What is expected: Search the data for the string "bold" and gather each line it is in.

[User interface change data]
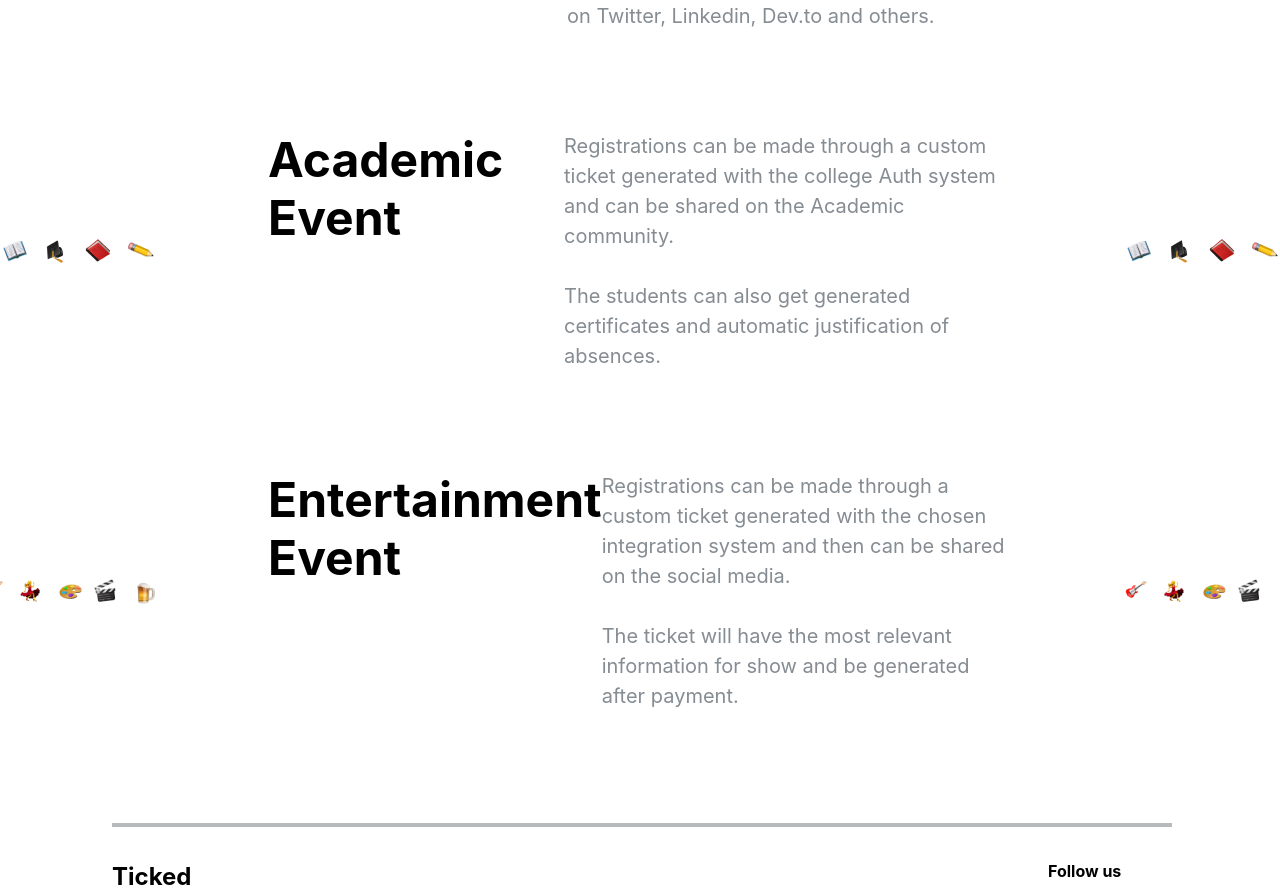
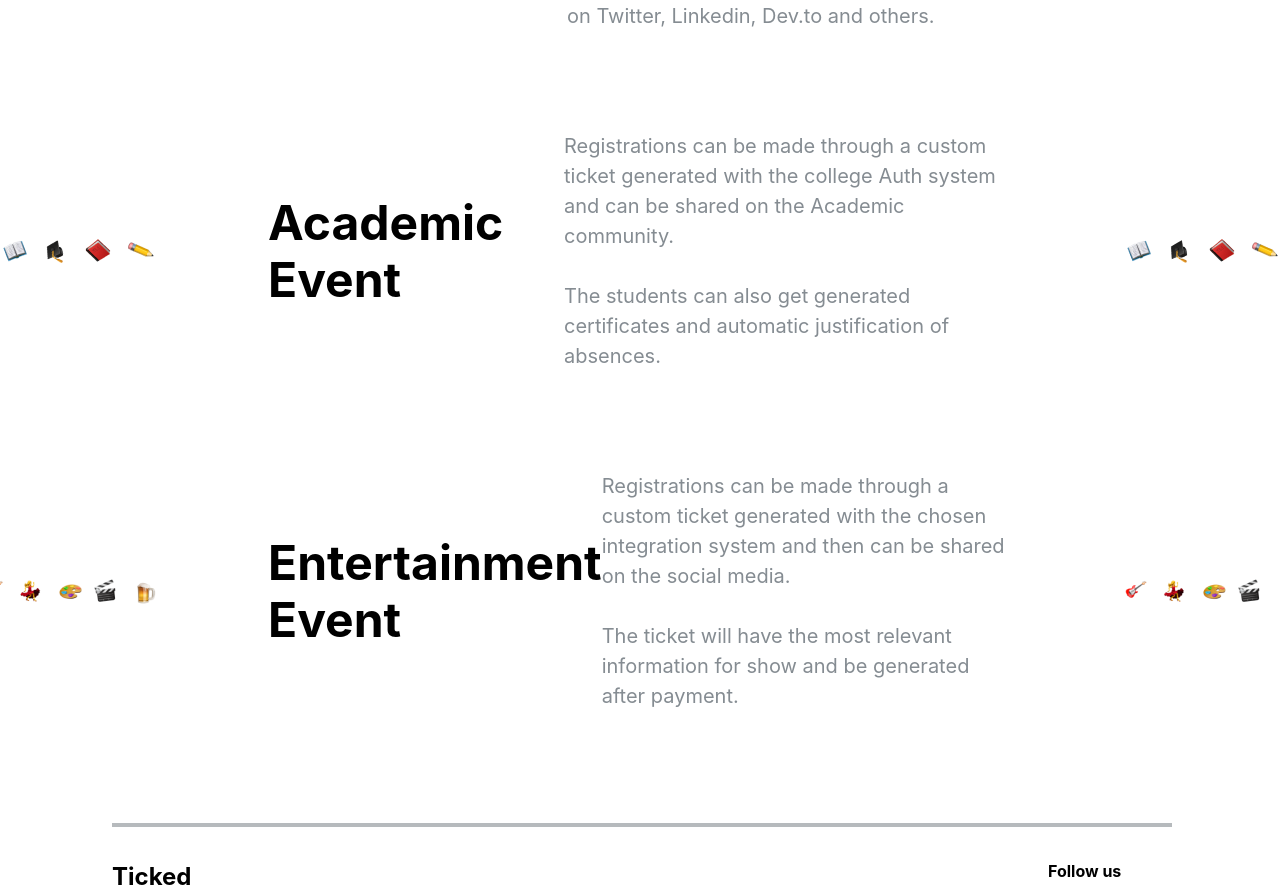
Before and after one commit to joaogomesdev/Ticked, a Next.js app: page /cases in a window 1280 px wide. Shown: the part 821-1712 px from the top of the page. Built offline with nearby package versions, Linux system fonts and the light colour scheme; no server answers.

Commit message:
Cases page

```diff
--- a/src/pages/cases.tsx
+++ b/src/pages/cases.tsx
@@ -122,6 +122,7 @@ export const Cases = ({}: Props) => {
             flexDir={["column", "column", "column", "column", "row"]}
             justify="space-between"
             w="full"
+            alignItems="center"
             marginX={["28", "28"]}
           >
             <Heading fontSize="48" fontWeight="bold" maxW="xs">
@@ -157,6 +158,7 @@ export const Cases = ({}: Props) => {
             flexDir={["column", "column", "column", "column", "row"]}
             justify="space-between"
             w="full"
+            alignItems="center"
             marginX="28"
           >
             <Heading fontSize="48" fontWeight="bold" maxW="sm">
```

Exercise answer:
             <Heading fontSize="48" fontWeight="bold" maxW="xs">
             <Heading fontSize="48" fontWeight="bold" maxW="sm">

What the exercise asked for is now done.